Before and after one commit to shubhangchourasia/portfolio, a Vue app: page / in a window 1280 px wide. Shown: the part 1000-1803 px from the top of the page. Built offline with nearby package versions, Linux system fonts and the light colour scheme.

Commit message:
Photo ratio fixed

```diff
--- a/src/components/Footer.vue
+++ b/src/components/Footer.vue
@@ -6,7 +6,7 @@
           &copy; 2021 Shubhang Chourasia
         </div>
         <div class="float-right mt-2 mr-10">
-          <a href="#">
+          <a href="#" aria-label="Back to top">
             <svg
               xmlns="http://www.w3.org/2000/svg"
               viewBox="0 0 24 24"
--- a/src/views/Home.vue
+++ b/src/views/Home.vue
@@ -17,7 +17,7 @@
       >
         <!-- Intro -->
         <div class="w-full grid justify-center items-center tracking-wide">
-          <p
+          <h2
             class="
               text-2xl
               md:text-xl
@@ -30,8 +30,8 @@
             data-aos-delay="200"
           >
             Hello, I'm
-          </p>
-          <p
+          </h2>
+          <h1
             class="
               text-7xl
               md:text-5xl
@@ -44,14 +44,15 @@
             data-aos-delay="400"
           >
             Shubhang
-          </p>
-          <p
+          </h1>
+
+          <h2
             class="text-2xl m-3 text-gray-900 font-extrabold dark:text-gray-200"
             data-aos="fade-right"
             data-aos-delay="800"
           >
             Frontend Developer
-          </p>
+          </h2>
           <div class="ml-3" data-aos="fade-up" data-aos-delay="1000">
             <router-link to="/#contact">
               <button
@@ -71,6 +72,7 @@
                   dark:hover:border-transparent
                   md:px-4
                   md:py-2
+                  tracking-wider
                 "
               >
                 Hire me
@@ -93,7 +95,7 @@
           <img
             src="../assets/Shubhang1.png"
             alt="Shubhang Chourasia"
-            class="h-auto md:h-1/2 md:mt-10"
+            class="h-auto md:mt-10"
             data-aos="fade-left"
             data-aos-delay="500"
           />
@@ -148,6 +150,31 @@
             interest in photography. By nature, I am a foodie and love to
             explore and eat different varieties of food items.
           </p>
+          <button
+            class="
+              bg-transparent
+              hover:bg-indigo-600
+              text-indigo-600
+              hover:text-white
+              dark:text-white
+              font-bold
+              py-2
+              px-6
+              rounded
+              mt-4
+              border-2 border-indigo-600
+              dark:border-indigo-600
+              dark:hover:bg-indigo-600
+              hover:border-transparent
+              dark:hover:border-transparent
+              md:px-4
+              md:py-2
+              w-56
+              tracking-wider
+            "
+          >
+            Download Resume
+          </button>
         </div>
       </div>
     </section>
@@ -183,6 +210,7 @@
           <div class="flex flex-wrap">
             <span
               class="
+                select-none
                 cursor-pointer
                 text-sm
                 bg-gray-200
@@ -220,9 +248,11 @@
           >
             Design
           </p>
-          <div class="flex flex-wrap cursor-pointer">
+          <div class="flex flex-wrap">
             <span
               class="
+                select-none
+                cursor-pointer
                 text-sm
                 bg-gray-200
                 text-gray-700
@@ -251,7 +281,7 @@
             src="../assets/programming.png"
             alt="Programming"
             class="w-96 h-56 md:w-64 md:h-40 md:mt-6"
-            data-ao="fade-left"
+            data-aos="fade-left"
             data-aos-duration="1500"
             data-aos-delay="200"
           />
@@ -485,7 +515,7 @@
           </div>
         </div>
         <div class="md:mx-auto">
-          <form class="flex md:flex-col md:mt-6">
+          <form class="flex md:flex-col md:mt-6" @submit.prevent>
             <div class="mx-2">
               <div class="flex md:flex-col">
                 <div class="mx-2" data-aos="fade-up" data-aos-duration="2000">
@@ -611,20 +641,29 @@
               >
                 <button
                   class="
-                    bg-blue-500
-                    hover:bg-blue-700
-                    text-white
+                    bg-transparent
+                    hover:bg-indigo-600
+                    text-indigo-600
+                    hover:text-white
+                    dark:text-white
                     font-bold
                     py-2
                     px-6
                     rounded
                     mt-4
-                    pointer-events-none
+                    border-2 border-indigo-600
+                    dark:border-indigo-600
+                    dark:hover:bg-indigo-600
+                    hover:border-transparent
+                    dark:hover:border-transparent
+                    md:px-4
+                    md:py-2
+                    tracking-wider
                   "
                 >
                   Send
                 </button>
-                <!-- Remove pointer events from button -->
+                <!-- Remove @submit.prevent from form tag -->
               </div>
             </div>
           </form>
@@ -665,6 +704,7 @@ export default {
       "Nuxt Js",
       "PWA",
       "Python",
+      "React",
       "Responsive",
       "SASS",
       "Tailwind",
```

(Task item):
Every line that holds the word "prevent" should be copied from the records.

(Output below):
+          <form class="flex md:flex-col md:mt-6" @submit.prevent>
+                <!-- Remove @submit.prevent from form tag -->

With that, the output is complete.